Let me say right off the bat that I'm not a pickup truck kind of guy. My personal vehicle preference pretty much runs the gamut of German luxury cars from A to B. Well actually, A to M-B. The best new car I drove in 2000 was the BMW 530i. The second best was probably the Audi allroad. You get the picture.

So I have to tell you that when I first stomped on the throttle of our Silverado three-quarter-ton heavy-duty pickup test vehicle, it was just about a transcendental experience. The brute lays down 520 lb.-ft of torque on the pavement with the buttery smoothness of a Mercedes S-Class. I am not exaggerating here to make a point. I don't think there's a luxury car out there that can shift any smoother than this beast.

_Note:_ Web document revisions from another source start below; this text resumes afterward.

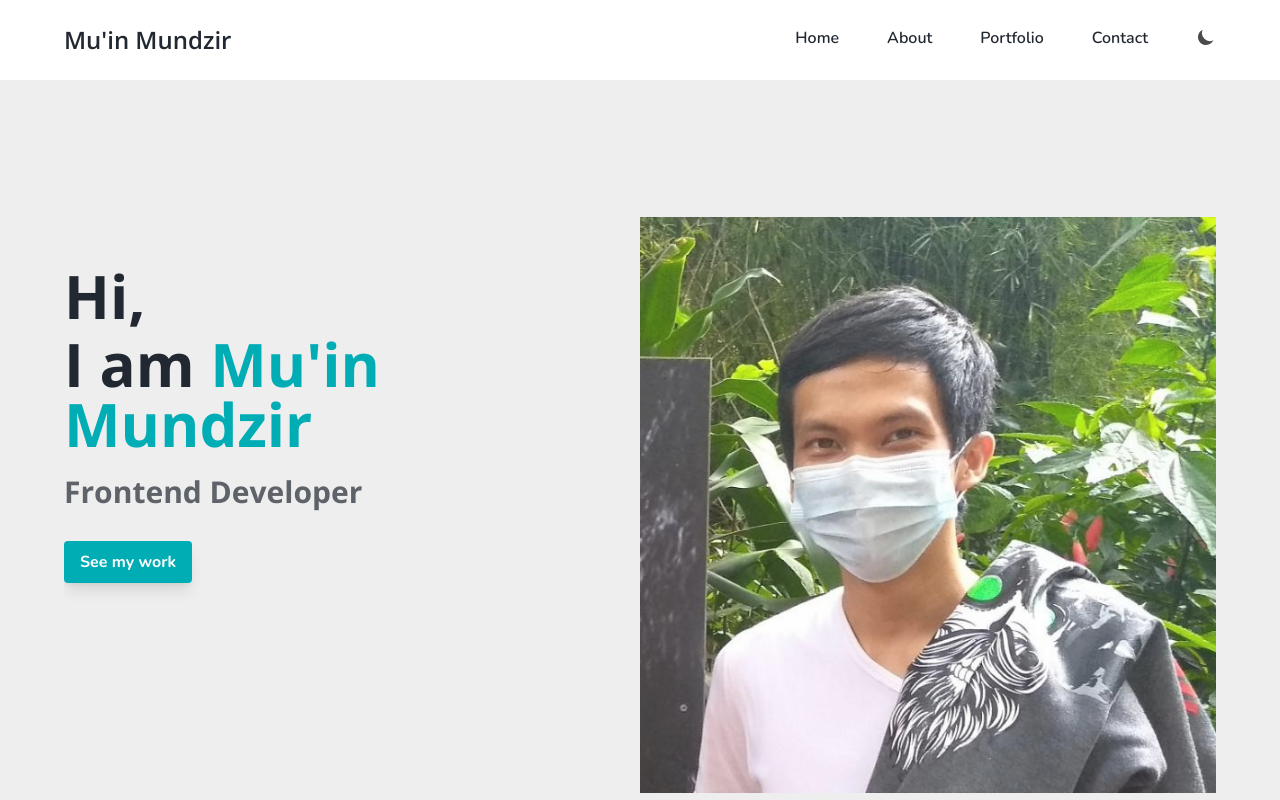
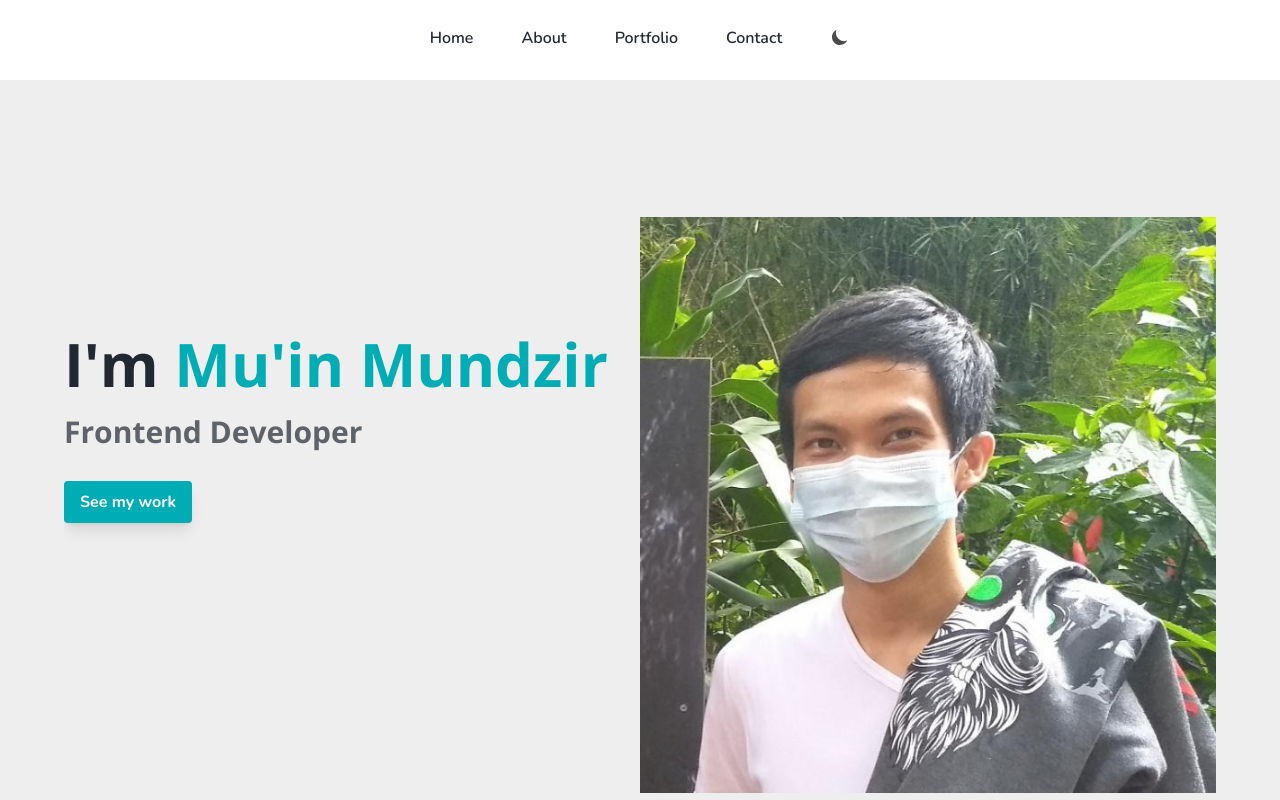
Before and after one commit to muinmundzir/portfolio, a Next.js app: page / in a window 1280 px wide. Shown: the top 800 px of the page. Built offline with nearby package versions, Linux system fonts and the light colour scheme.

Commit message:
refactor: hide some elements

```diff
--- a/components/Header.js
+++ b/components/Header.js
@@ -8,9 +8,9 @@ const Header = () => {
       {/* Home Section */}
       <section id="home" className="home-section">
         <div className="order-2 md:order-1 mt-10">
-          <h2 className="text-4xl md:text-6xl font-bold">Hi,</h2>
+          {/* <h2 className="text-4xl md:text-6xl font-bold">Hi,</h2> */}
           <p className="text-4xl md:text-6xl font-bold mt-2 font-open-sans">
-            I am <span className="text-primary">Mu&apos;in Mundzir</span>
+            I'm <span className="text-primary">Mu&apos;in Mundzir</span>
           </p>
           <p className="text-2xl md:text-3xl font-bold font-open-sans opacity-70 mt-5 mb-10">
             Frontend Developer
--- a/components/layout/Navbar.js
+++ b/components/layout/Navbar.js
@@ -30,10 +30,10 @@ export default function Navbar() {
     <>
       {/* Navbar */}
       <nav className="nav">
-        <div className="container flex items-center justify-between h-16 md:h-20">
-          <h1 className="relative z-30 font-semibold text-2xl">
+        <div className="container flex items-center justify-center h-16 md:h-20">
+          {/* <h1 className="relative z-30 font-semibold text-2xl">
             Mu&apos;in Mundzir
-          </h1>
+          </h1> */}
           <div className="flex items-center flex-row-reverse md:flex-row gap-3 md:gap-12">
             {/* Menu List */}
             <ul
```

Big honkin' diesels for heavy-duty pickups may not be at the glamorous end of the auto business, but I haven't come across many engines that have raised the bar in their segment like the new General Motors Corp. Duramax 6600 V-8. Only a few come to mind, such as the Honda 2L I-4 that powers the S2000. The Honda powerplant redefines our ideas of how — and where — smallish 4-cyl. engines can be used because it is so advanced and powerful for its size. I think the Duramax has the potential to redefine diesel engines in the same way.

With strong design and the latest technology, this common-rail, direct-injected 4-valve-per-cylinder engine puts its older competitors to shame. It's smaller and more compact than the Ford 7.3L Powerstroke, yet it pumps out 65 more horsepower and 20 more lb.-ft of torque. Its specific output of 45.5 hp/L also makes it superior to DaimlerChrysler's ancient 5.9L diesel I-6. Coupled with the superb Allison 5-speed automatic, the Duramax sets a new standard in refinement for light truck diesel engines. And I wonder, along with the rest of WAW's staffers, why GM can't spread this level of innovation to the rest of its products.